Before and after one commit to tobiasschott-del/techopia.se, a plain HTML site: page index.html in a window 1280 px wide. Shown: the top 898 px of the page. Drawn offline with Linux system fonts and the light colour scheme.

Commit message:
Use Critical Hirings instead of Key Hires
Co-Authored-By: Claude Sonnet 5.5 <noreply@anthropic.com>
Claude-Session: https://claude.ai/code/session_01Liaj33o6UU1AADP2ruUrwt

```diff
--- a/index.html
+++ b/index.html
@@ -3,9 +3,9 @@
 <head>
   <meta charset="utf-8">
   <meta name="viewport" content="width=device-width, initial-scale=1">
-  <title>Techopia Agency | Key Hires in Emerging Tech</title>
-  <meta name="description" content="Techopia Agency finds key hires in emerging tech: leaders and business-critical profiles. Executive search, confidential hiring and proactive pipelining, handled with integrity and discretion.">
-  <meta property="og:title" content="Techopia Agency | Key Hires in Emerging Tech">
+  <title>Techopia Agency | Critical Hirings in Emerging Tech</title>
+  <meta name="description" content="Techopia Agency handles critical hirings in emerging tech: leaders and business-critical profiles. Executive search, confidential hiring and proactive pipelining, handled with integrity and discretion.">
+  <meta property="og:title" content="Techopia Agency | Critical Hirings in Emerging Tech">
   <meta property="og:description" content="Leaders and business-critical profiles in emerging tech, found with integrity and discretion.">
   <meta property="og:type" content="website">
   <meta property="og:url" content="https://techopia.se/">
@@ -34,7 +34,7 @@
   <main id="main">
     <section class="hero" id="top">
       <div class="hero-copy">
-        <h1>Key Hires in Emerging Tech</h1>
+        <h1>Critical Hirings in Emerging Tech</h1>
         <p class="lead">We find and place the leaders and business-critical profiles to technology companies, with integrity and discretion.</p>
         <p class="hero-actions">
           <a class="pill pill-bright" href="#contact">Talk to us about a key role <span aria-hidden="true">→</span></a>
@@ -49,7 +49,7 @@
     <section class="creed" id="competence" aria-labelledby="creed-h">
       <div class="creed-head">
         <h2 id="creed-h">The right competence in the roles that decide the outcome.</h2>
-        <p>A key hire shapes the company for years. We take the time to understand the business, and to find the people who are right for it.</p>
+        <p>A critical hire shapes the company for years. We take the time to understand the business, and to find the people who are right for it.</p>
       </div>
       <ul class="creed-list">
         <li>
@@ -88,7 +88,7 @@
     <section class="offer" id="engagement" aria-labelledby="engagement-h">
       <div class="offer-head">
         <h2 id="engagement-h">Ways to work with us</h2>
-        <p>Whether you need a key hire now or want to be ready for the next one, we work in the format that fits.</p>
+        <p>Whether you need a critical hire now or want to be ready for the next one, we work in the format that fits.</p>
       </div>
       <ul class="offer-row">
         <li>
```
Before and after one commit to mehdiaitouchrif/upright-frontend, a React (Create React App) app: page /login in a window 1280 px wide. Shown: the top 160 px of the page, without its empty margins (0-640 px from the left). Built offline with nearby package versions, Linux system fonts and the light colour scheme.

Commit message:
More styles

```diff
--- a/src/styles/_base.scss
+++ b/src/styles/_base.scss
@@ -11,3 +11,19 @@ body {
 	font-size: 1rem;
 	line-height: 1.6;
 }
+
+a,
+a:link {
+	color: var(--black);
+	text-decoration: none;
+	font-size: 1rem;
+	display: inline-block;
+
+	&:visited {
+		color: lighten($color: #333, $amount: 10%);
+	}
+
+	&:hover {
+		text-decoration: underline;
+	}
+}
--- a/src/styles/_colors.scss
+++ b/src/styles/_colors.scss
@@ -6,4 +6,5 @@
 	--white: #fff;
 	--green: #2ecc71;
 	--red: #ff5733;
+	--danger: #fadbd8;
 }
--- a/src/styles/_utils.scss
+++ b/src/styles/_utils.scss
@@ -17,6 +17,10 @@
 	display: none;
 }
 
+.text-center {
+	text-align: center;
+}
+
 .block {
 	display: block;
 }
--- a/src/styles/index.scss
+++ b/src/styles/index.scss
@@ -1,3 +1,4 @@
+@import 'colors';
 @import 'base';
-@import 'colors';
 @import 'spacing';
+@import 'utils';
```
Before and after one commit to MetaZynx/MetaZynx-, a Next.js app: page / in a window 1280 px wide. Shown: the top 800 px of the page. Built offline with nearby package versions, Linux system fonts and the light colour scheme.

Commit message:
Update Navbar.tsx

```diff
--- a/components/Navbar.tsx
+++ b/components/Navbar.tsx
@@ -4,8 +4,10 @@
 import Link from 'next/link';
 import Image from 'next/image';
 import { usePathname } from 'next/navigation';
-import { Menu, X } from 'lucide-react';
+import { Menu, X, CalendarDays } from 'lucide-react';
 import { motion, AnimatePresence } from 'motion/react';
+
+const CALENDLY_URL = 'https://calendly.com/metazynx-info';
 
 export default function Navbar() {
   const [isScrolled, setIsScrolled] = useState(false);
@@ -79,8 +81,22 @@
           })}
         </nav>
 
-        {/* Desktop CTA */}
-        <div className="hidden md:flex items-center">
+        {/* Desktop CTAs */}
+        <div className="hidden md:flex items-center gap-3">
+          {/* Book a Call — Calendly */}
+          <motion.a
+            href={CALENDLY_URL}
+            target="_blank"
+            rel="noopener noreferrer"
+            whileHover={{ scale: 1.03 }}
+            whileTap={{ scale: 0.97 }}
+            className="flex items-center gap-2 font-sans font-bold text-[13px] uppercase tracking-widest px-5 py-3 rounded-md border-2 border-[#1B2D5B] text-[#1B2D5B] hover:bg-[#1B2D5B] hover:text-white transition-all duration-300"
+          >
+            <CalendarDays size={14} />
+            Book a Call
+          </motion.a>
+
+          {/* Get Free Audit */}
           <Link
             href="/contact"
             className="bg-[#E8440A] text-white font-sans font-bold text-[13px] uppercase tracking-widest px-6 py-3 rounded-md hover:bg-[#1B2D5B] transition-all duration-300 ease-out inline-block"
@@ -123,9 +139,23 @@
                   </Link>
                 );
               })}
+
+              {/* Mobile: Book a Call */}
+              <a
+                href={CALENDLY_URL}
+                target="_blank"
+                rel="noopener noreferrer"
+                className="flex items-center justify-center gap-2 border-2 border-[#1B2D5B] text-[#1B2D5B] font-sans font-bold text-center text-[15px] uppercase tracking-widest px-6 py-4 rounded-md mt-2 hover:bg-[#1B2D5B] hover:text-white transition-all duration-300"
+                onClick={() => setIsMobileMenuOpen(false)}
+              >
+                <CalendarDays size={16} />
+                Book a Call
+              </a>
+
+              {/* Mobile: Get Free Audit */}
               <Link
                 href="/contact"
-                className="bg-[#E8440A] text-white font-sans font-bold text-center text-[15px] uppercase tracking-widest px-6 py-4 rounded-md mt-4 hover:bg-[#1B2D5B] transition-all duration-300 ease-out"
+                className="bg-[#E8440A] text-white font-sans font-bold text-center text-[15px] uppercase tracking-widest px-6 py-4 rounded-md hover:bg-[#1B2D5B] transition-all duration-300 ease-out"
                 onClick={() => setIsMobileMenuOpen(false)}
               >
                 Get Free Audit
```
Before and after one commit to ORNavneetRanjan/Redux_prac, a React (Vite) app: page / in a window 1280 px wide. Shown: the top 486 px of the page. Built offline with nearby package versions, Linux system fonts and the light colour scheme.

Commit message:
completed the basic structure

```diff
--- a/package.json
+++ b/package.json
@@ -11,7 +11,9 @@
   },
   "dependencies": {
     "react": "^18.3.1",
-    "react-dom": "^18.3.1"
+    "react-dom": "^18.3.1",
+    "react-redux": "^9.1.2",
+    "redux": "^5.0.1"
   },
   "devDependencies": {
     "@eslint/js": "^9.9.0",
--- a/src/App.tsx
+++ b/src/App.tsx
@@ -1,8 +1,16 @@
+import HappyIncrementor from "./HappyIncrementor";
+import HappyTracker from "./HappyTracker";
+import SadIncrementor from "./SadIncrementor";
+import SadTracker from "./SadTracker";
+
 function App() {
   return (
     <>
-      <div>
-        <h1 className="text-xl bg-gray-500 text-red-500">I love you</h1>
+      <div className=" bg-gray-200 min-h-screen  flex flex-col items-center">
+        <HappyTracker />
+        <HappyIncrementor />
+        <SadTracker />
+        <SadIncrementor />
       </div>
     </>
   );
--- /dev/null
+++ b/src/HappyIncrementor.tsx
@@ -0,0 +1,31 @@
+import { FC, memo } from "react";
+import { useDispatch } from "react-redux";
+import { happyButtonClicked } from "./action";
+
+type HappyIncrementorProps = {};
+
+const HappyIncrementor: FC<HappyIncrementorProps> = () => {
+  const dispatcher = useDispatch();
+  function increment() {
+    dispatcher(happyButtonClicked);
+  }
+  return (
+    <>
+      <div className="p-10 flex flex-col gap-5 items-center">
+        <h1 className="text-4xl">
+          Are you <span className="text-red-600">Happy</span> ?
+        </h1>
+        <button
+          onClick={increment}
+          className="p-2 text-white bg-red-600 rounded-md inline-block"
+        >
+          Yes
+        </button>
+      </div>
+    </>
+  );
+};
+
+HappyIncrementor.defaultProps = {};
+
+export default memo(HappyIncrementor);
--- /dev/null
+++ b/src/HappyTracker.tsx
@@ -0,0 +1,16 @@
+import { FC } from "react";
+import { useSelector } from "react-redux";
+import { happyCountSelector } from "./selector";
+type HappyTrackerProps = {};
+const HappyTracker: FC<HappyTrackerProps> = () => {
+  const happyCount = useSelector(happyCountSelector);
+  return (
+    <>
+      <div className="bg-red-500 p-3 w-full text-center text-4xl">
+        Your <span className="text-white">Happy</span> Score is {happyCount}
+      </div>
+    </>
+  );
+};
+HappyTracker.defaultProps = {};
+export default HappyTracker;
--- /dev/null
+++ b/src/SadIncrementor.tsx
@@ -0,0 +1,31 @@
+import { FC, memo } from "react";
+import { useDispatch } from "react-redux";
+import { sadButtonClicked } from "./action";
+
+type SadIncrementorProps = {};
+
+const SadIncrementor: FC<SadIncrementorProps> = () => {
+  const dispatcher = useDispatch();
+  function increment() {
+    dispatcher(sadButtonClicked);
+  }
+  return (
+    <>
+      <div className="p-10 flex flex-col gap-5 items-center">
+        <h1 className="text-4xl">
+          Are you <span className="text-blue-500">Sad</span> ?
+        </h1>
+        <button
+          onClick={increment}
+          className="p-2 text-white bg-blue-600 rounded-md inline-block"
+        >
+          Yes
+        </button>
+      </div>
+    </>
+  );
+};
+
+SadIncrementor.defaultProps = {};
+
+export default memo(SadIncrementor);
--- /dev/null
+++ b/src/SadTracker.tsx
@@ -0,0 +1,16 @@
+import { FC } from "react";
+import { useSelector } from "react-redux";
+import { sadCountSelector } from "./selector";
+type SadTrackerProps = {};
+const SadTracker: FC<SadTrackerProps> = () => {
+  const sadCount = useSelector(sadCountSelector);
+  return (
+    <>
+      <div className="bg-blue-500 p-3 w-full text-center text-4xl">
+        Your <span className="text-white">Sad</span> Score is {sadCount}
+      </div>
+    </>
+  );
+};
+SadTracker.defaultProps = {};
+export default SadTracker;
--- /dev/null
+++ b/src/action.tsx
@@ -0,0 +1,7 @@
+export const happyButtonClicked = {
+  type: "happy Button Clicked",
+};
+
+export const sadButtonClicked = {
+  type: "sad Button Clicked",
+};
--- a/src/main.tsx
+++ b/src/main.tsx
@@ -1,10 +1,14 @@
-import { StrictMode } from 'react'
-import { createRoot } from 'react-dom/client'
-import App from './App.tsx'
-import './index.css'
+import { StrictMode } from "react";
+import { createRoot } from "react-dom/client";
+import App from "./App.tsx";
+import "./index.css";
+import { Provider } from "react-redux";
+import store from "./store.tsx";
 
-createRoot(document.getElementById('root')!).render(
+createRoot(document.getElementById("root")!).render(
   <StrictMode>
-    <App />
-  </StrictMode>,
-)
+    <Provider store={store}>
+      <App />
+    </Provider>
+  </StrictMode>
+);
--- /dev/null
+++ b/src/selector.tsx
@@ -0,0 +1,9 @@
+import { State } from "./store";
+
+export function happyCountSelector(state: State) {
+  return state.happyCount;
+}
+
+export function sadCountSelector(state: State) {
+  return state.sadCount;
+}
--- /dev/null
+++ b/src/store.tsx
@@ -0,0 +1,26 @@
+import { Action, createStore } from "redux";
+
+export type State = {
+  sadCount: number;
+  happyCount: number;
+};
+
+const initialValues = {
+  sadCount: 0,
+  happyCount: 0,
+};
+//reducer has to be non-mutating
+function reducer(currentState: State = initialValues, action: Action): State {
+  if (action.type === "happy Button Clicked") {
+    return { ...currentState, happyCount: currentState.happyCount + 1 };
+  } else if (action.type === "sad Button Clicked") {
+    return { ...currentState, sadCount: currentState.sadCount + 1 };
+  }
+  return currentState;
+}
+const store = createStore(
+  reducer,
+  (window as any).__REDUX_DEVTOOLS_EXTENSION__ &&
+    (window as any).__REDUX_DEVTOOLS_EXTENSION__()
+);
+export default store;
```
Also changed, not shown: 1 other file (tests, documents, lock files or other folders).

══════

*YOUR TASK*. Where the string "return" occurs in a line of the listing above, count that line, then report the total and nothing else.

*TASK OUTPUT*. 10